- _What you should do_:
Write out every entry exactly as it appears, omitting the pictures.

- _Extracted information_:
######

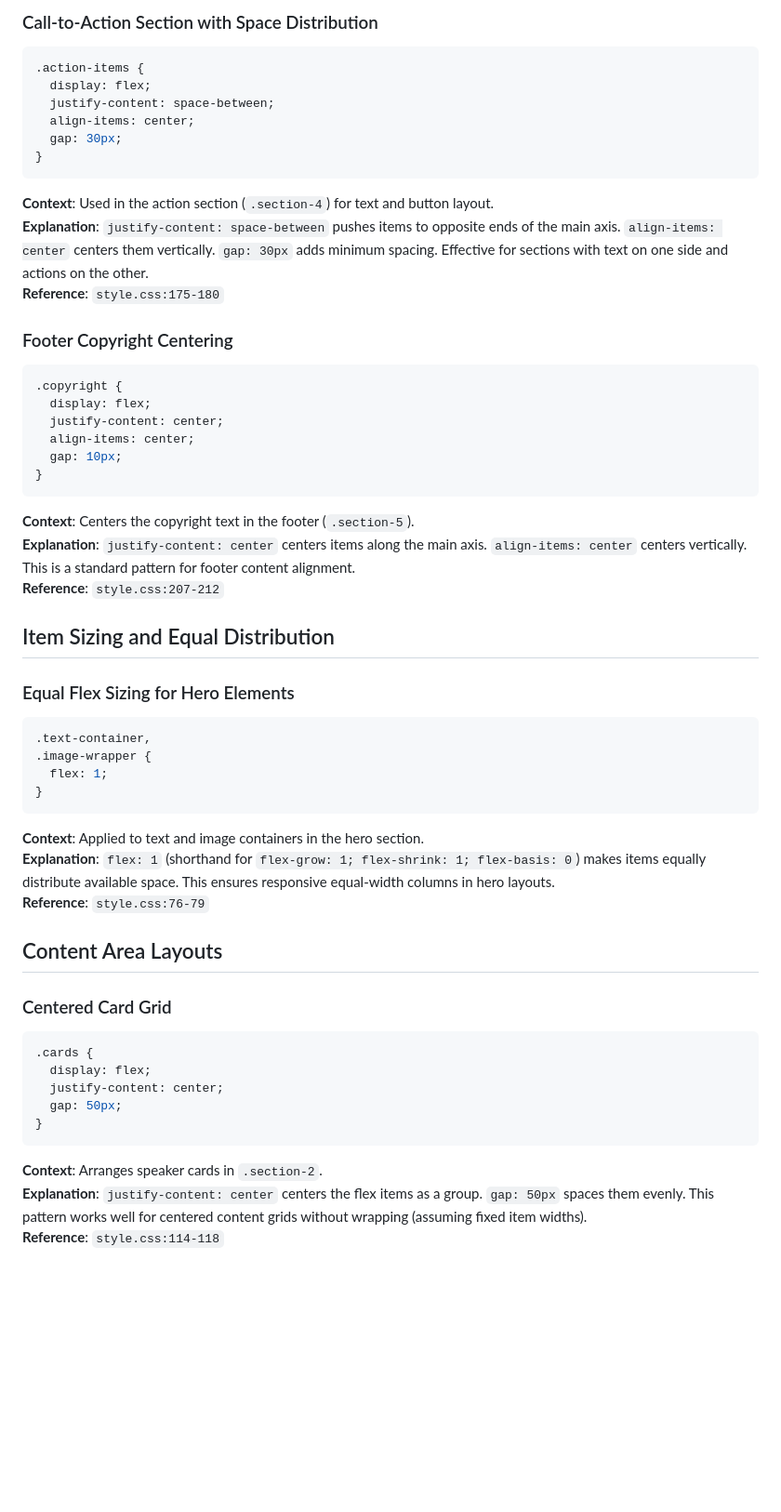
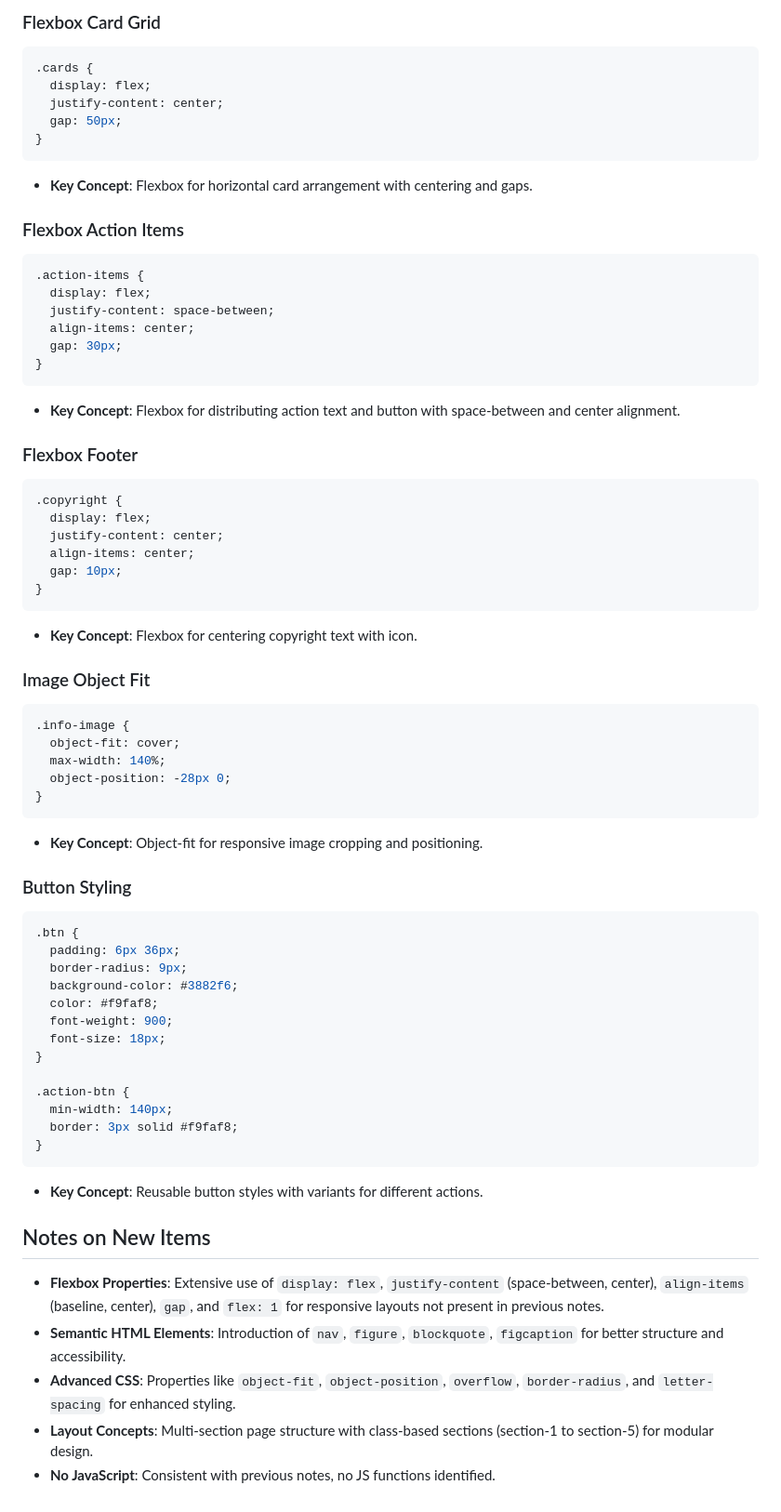
Before and after one commit to d2038-dev/landing-page, a Markdown page: code_snippets.md, the part around the change printed below. Shown: that part at 93% size. Rendered like a GitHub page; blank space fills up the shorter version.

````diff
--- a/code_snippets.md
+++ b/code_snippets.md
@@ -53,5 +105,17 @@ This document extracts high-quality, reusable flexbox examples from the Odin Pro
 
-### Call-to-Action Section with Space Distribution
+### Flexbox Card Grid
+
+```css
+.cards {
+  display: flex;
+  justify-content: center;
+  gap: 50px;
+}
+```
+
+- **Key Concept**: Flexbox for horizontal card arrangement with centering and gaps.
+
+### Flexbox Action Items
 
 ```css
 .action-items {
@@ -62,11 +126,9 @@ This document extracts high-quality, reusable flexbox examples from the Odin Pro
 }
 ```
 
-**Context**: Used in the action section (`.section-4`) for text and button layout.
-**Explanation**: `justify-content: space-between` pushes items to opposite ends of the main axis. `align-items: center` centers them vertically. `gap: 30px` adds minimum spacing. Effective for sections with text on one side and actions on the other.
-**Reference**: `style.css:175-180`
+- **Key Concept**: Flexbox for distributing action text and button with space-between and center alignment.
 
-### Footer Copyright Centering
+### Flexbox Footer
 
 ```css
 .copyright {
@@ -77,37 +139,44 @@ This document extracts high-quality, reusable flexbox examples from the Odin Pro
 }
 ```
 
-**Context**: Centers the copyright text in the footer (`.section-5`).
-**Explanation**: `justify-content: center` centers items along the main axis. `align-items: center` centers vertically. This is a standard pattern for footer content alignment.
-**Reference**: `style.css:207-212`
+- **Key Concept**: Flexbox for centering copyright text with icon.
 
-## Item Sizing and Equal Distribution
-
-### Equal Flex Sizing for Hero Elements
+### Image Object Fit
 
 ```css
-.text-container,
-.image-wrapper {
-  flex: 1;
+.info-image {
+  object-fit: cover;
+  max-width: 140%;
+  object-position: -28px 0;
 }
 ```
 
-**Context**: Applied to text and image containers in the hero section.
-**Explanation**: `flex: 1` (shorthand for `flex-grow: 1; flex-shrink: 1; flex-basis: 0`) makes items equally distribute available space. This ensures responsive equal-width columns in hero layouts.
-**Reference**: `style.css:76-79`
+- **Key Concept**: Object-fit for responsive image cropping and positioning.
 
-## Content Area Layouts
-
-### Centered Card Grid
+### Button Styling
 
 ```css
-.cards {
-  display: flex;
-  justify-content: center;
-  gap: 50px;
+.btn {
+  padding: 6px 36px;
+  border-radius: 9px;
+  background-color: #3882f6;
+  color: #f9faf8;
+  font-weight: 900;
+  font-size: 18px;
+}
+
+.action-btn {
+  min-width: 140px;
+  border: 3px solid #f9faf8;
 }
 ```
 
-**Context**: Arranges speaker cards in `.section-2`.
-**Explanation**: `justify-content: center` centers the flex items as a group. `gap: 50px` spaces them evenly. This pattern works well for centered content grids without wrapping (assuming fixed item widths).
-**Reference**: `style.css:114-118`
+- **Key Concept**: Reusable button styles with variants for different actions.
+
+## Notes on New Items
+
+- **Flexbox Properties**: Extensive use of `display: flex`, `justify-content` (space-between, center), `align-items` (baseline, center), `gap`, and `flex: 1` for responsive layouts not present in previous notes.
+- **Semantic HTML Elements**: Introduction of `nav`, `figure`, `blockquote`, `figcaption` for better structure and accessibility.
+- **Advanced CSS**: Properties like `object-fit`, `object-position`, `overflow`, `border-radius`, and `letter-spacing` for enhanced styling.
+- **Layout Concepts**: Multi-section page structure with class-based sections (section-1 to section-5) for modular design.
+- **No JavaScript**: Consistent with previous notes, no JS functions identified.
````
Also changed, not shown: other parts of code_snippets.md (+81 -29 lines).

######

- _Result of this task_:
Before and after one commit to d2038-dev/landing-page, a Markdown page: code_snippets.md, the part around the change printed below. Shown: that part at 93% size. Rendered like a GitHub page; blank space fills up the shorter version.

````diff
--- a/code_snippets.md
+++ b/code_snippets.md
@@ -53,5 +105,17 @@ This document extracts high-quality, reusable flexbox examples from the Odin Pro
 
-### Call-to-Action Section with Space Distribution
+### Flexbox Card Grid
+
+```css
+.cards {
+  display: flex;
+  justify-content: center;
+  gap: 50px;
+}
+```
+
+- **Key Concept**: Flexbox for horizontal card arrangement with centering and gaps.
+
+### Flexbox Action Items
 
 ```css
 .action-items {
@@ -62,11 +126,9 @@ This document extracts high-quality, reusable flexbox examples from the Odin Pro
 }
 ```
 
-**Context**: Used in the action section (`.section-4`) for text and button layout.
-**Explanation**: `justify-content: space-between` pushes items to opposite ends of the main axis. `align-items: center` centers them vertically. `gap: 30px` adds minimum spacing. Effective for sections with text on one side and actions on the other.
-**Reference**: `style.css:175-180`
+- **Key Concept**: Flexbox for distributing action text and button with space-between and center alignment.
 
-### Footer Copyright Centering
+### Flexbox Footer
 
 ```css
 .copyright {
@@ -77,37 +139,44 @@ This document extracts high-quality, reusable flexbox examples from the Odin Pro
 }
 ```
 
-**Context**: Centers the copyright text in the footer (`.section-5`).
-**Explanation**: `justify-content: center` centers items along the main axis. `align-items: center` centers vertically. This is a standard pattern for footer content alignment.
-**Reference**: `style.css:207-212`
+- **Key Concept**: Flexbox for centering copyright text with icon.
 
-## Item Sizing and Equal Distribution
-
-### Equal Flex Sizing for Hero Elements
+### Image Object Fit
 
 ```css
-.text-container,
-.image-wrapper {
-  flex: 1;
+.info-image {
+  object-fit: cover;
+  max-width: 140%;
+  object-position: -28px 0;
 }
 ```
 
-**Context**: Applied to text and image containers in the hero section.
-**Explanation**: `flex: 1` (shorthand for `flex-grow: 1; flex-shrink: 1; flex-basis: 0`) makes items equally distribute available space. This ensures responsive equal-width columns in hero layouts.
-**Reference**: `style.css:76-79`
+- **Key Concept**: Object-fit for responsive image cropping and positioning.
 
-## Content Area Layouts
-
-### Centered Card Grid
+### Button Styling
 
 ```css
-.cards {
-  display: flex;
-  justify-content: center;
-  gap: 50px;
+.btn {
+  padding: 6px 36px;
+  border-radius: 9px;
+  background-color: #3882f6;
+  color: #f9faf8;
+  font-weight: 900;
+  font-size: 18px;
+}
+
+.action-btn {
+  min-width: 140px;
+  border: 3px solid #f9faf8;
 }
 ```
 
-**Context**: Arranges speaker cards in `.section-2`.
-**Explanation**: `justify-content: center` centers the flex items as a group. `gap: 50px` spaces them evenly. This pattern works well for centered content grids without wrapping (assuming fixed item widths).
-**Reference**: `style.css:114-118`
+- **Key Concept**: Reusable button styles with variants for different actions.
+
+## Notes on New Items
+
+- **Flexbox Properties**: Extensive use of `display: flex`, `justify-content` (space-between, center), `align-items` (baseline, center), `gap`, and `flex: 1` for responsive layouts not present in previous notes.
+- **Semantic HTML Elements**: Introduction of `nav`, `figure`, `blockquote`, `figcaption` for better structure and accessibility.
+- **Advanced CSS**: Properties like `object-fit`, `object-position`, `overflow`, `border-radius`, and `letter-spacing` for enhanced styling.
+- **Layout Concepts**: Multi-section page structure with class-based sections (section-1 to section-5) for modular design.
+- **No JavaScript**: Consistent with previous notes, no JS functions identified.
````
Also changed, not shown: other parts of code_snippets.md (+81 -29 lines).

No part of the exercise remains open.